Micro-press publishers (as that is what I’m really interested in here, rather than small press on the level of Coach House or Book*hug, for instance) are doing it as they want to. They’re generally not bound by grants or sales or really anything except what they want to publish and how they want and can afford to publish it. Many of the people I know who are doing it don’t have a great deal of money laying around and this makes their efforts in publishing something to be applauded, something which should be highly appreciated—time given, money given, effort given. It’s all giving. Hopefully you break even. And of course the poetry itself, the reason for all of it, the wonderful, unbelievably wonderful work! But, I assume when you ask what needs to change, you might be thinking about representation and identity. Can there be greater inclusion? I hope so. I can only speak for myself and I’m looking at the work, not the author. I relish the opportunity to read any and all submissions that I receive. If you make experimental work, why not submit? But it is a fact that personally I receive few to no submissions by POC and fewer by women than men. Concrete has been a white male dominated game historically, but fuck that—it’s for everyone and anyone. When I have published women and POC I have usually had to solicit the work. And I generally don’t like to solicit, mainly because I’m lazy in that respect, or because I have children and a full time job. Everyone, please submit—I want to read your work—it is nourishing in an extremely important way.
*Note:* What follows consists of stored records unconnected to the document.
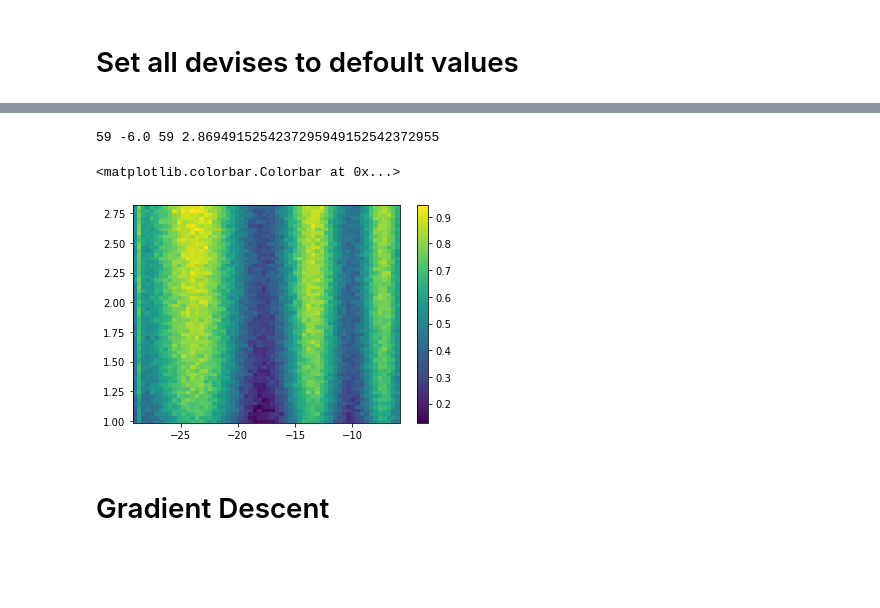
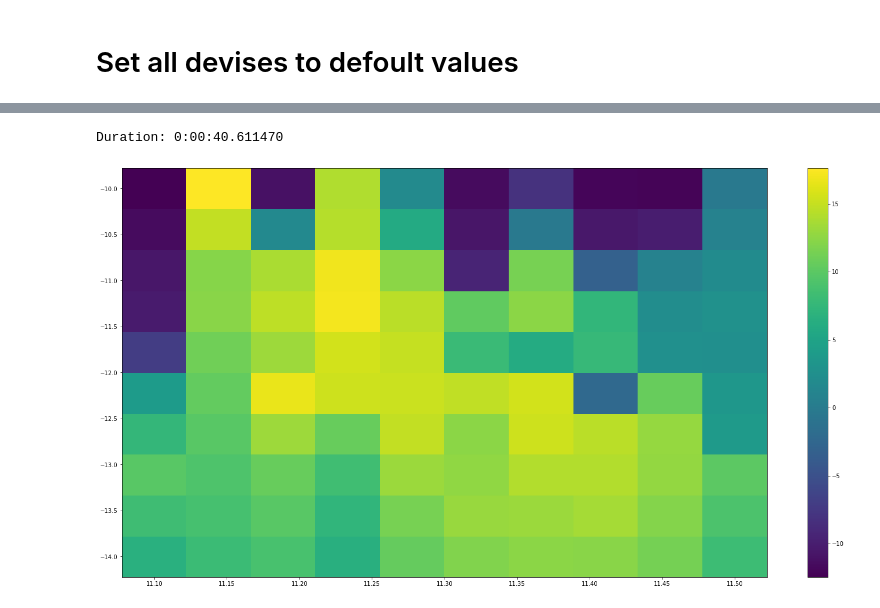
Before and after one commit to NanoYY/ColdMeasurements, a Jupyter notebook: DeMag/Scripts/TWPA calibration/TWPA operating point search.ipynb, the cells around one changed output, grey strips where cells are left out. Drawn from its saved outputs; the diff is of its cells as text; code cells hidden in the pictures; blank space fills up the shorter version.

```diff
--- a/DeMag/Scripts/TWPA calibration/TWPA operating point search.ipynb
+++ b/DeMag/Scripts/TWPA calibration/TWPA operating point search.ipynb
@@ -68,11 +100 @@ dc_min = 1 # V
-# %%
-number_of_freq_steps = 2
-number_of_power_steps = 2
-number_of_dc_steps = 2
-
-freq = np.linspace(freq_pump_min, freq_pump_max, number_of_freq_steps)
-powers = np.linspace(power_pump_min, power_pump_max, number_of_power_steps)
-dcs = np.linspace(dc_min, dc_max, number_of_dc_steps)
-
-reference_freq = 5.8
 # %%
@@ -124,11 +153,18 @@ Sweep time: 15.27 h
-# %%
-for i in range(len(powers)):
-    for j in range(len(dcs)):
-        print(i, powers[i], j, dcs[j], end='\r')
-        anapico.set_power(1, powers[i])
-        dc.set_volt(dcs[j])
-        time.sleep(10)
-        mag, pha = vna.get_data()
-        gain[i, j] = np.mean(mag) - reference_mag_level
-# %% [output]
-59 -6.0 59 2.8694915254237295949152542372955
+# %%
+def get_FP_sweep(dc_curr, freq_steps = 10, pow_steps = 10):
+    dc.set_volt(dc_curr)
+
+    power = np.linspace(low_power, high_power, pow_steps)
+    freq = np.linspace(low_freq, high_freq, freq_steps)
+    anapico.on(1)
+#     time.sleep(5)
+
+    gain = np.empty(( pow_steps,freq_steps))
+    for i in range(pow_steps):
+        for j in range(freq_steps):
+            anapico.set_power(1, power[i])
+            anapico.set_freq(1, freq[j]*1e9)
+            mag, pha = vna.get_data()
+            gain[i,j] = np.mean(mag)-mag_ref
+
+    return power, freq, gain
@@ -135,9 +179,11 @@ for i in range(len(powers)):
 # %%
-fig, ax = plt.subplots()
-c = ax.pcolor(powers, dcs, gain, cmap='viridis')
+start_time = datetime.now()
+fig, ax = plt.subplots(figsize=(25,13))
+power, freq, gain = get_FP_sweep(dc_curr=2.45, freq_steps = 10, pow_steps = 10)
+c = ax.pcolor(freq, power, gain, cmap='viridis')
 fig.colorbar(c, ax=ax)
+end_time = datetime.now()
+print('Duration: {}'.format(end_time - start_time))
 # %% [output]
-<matplotlib.colorbar.Colorbar at 0x...>
+Duration: 0:00:40.611470
-[figure, old version]
+[figure, new version]
-# %% [markdown]
-# Gradient Descent
```
Also changed, not shown: parts of 31 cells of this notebook.
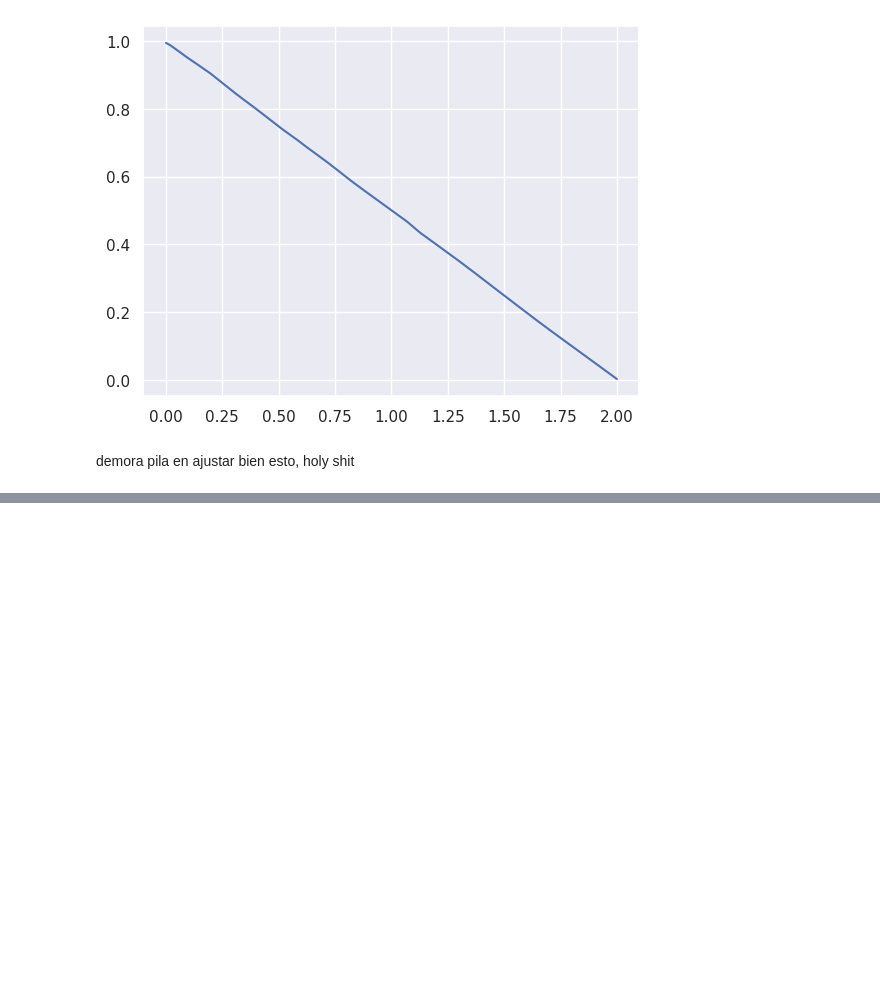
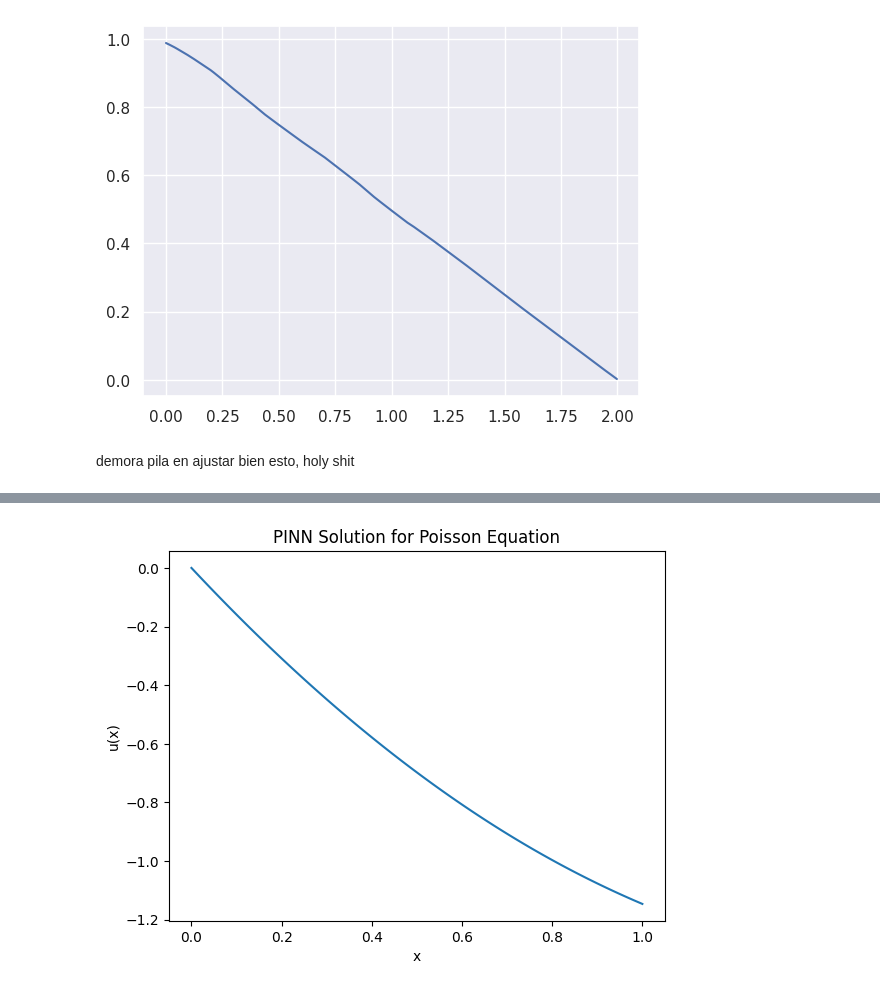
Before and after one commit to Bear-Witness-98/pinns_on_pytorch, a Jupyter notebook: PINN/main.ipynb, the cells around one changed output, grey strips where cells are left out. Drawn from its saved outputs; the diff is of its cells as text; code cells hidden in the pictures; blank space fills up the shorter version.

Commit message:
Add chatGPT modified suggestion for PINN (almost working from the start, I feel an idiot :D).

```diff
--- a/PINN/main.ipynb
+++ b/PINN/main.ipynb
@@ -123,0 +111,69 @@ plt.show()
+# %%
+import torch
+import torch.nn as nn
+import torch.optim as optim
+
+# Define the PINN model
+class PINN(nn.Module):
+    def __init__(self):
+        super(PINN, self).__init__()
+        self.net = nn.Sequential(
+            nn.Linear(1, 50),   # Input layer with 1 feature
+            nn.Tanh(),
+            nn.Linear(50, 50),  # Hidden layer
+            nn.Tanh(),
+            nn.Linear(50, 1)    # Output layer for u(x)
+        )
+
+    def forward(self, x):
+        return self.net(x)
+
+# Define the Poisson equation loss function
+def poisson_loss(model, x):
+    u = model(x)
+    u_x = torch.autograd.grad(u, x, grad_outputs=torch.ones_like(u), create_graph=True)[0]
+    u_xx = torch.autograd.grad(u_x, x, grad_outputs=torch.ones_like(u_x), create_graph=True)[0]
+    f = u_xx - 1.0  # Poisson equation: u_xx = 1
+    x_0 = torch.tensor([0.0], requires_grad=True)
+    u_0 = model(x_0)
+    initial_conditions = (u_0 - 0)**2
+    u_x_0 = torch.autograd.grad(u_0, x_0, grad_outputs=torch.ones_like(u_0), create_graph=True)[0]
+    initial_conditions_der = (u_x_0 - 0)**2
+    return torch.mean(f**2) + torch.mean(initial_conditions) + torch.mean(initial_conditions_der)
+
+# Training data
+x = torch.rand(100, 1)  # Randomly sampled points in [0, 1]
+x.requires_grad = True
+
+# Create PINN model
+model = PINN()
+
+optimizer = optim.Adam(params=[{'params': model.parameters()}, {'params': x}], lr=0.001)
+
+# Training loop
+epochs = 10000
+for epoch in range(epochs):
+    optimizer.zero_grad()
+
+    # Compute the loss
+    loss = poisson_loss(model, x)
+
+    # Backpropagation
+    loss.backward()
+    optimizer.step()
+
+    if epoch % 1000 == 0:
+        print(f"Epoch [{epoch}/{epochs}], Loss: {loss.item()}")
+
+# Test the model
+x_test = torch.linspace(0, 1, 100).reshape(-1, 1)
+u_test = model(x_test)
+
+# Plot the results
+import matplotlib.pyplot as plt
+plt.plot(x_test.detach().numpy(), u_test.detach().numpy())
+plt.xlabel('x')
+plt.ylabel('u(x)')
+plt.title('PINN Solution for Poisson Equation')
+plt.show()
+# %% [output]
@@ -123,0 +190 @@ plt.show()
+[figure, added]
```
Also changed, not shown: parts of 7 cells of this notebook.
Concrete poetry is enjoying a moment of expanded recognition. More and more can be found in magazines both online and in print. And, a lot of it is quite good! So, the opportunities for publishing such work are increasing. Not only concrete, but the wide umbrella of experimental (whatever that means). This is what is exciting to me about small/micro-press publishing—the publishers are putting out some really fucking amazing work that I think would have been much more difficult to get published a decade past.
How do you cope? There’s been a lot of conversation lately about charging reading fees, printing costs, rising book costs, who should pay for what, etc. Do you have any opinions on this, and would you be willing to share any insights about the numbers at Simulacrum Press?
Reading fees are garbage. Poets make no money from the publications, so why the fuck would they have to pay to have their work read? Garbage. I’ve received a cheque from a magazine a few times for at most 20 bucks—no, once I got a 50 dollar cheque. I’m not complaining—I appreciate the gesture, but let’s be honest, 20 bucks—even 50 bucks isn’t going to help you much. Imagine interview fees for a job. I think if the publisher can’t afford their venture, perhaps they shouldn’t be doing it, or they should modify their operation.
No, I won’t go into the numbers, but I break even. The kind of work that I publish in the form that I publish it doesn’t get an awful lot of sales. There is a historical legitimacy to the book proper which is both absurd and understandable. But I think that the kind of work you can encounter in micro-press publishing is where it’s at. Sure, it may not fit perfectly on your bookshelf, that accounting of one’s intelligence… but it is where poetry is most free, and so obviously, best.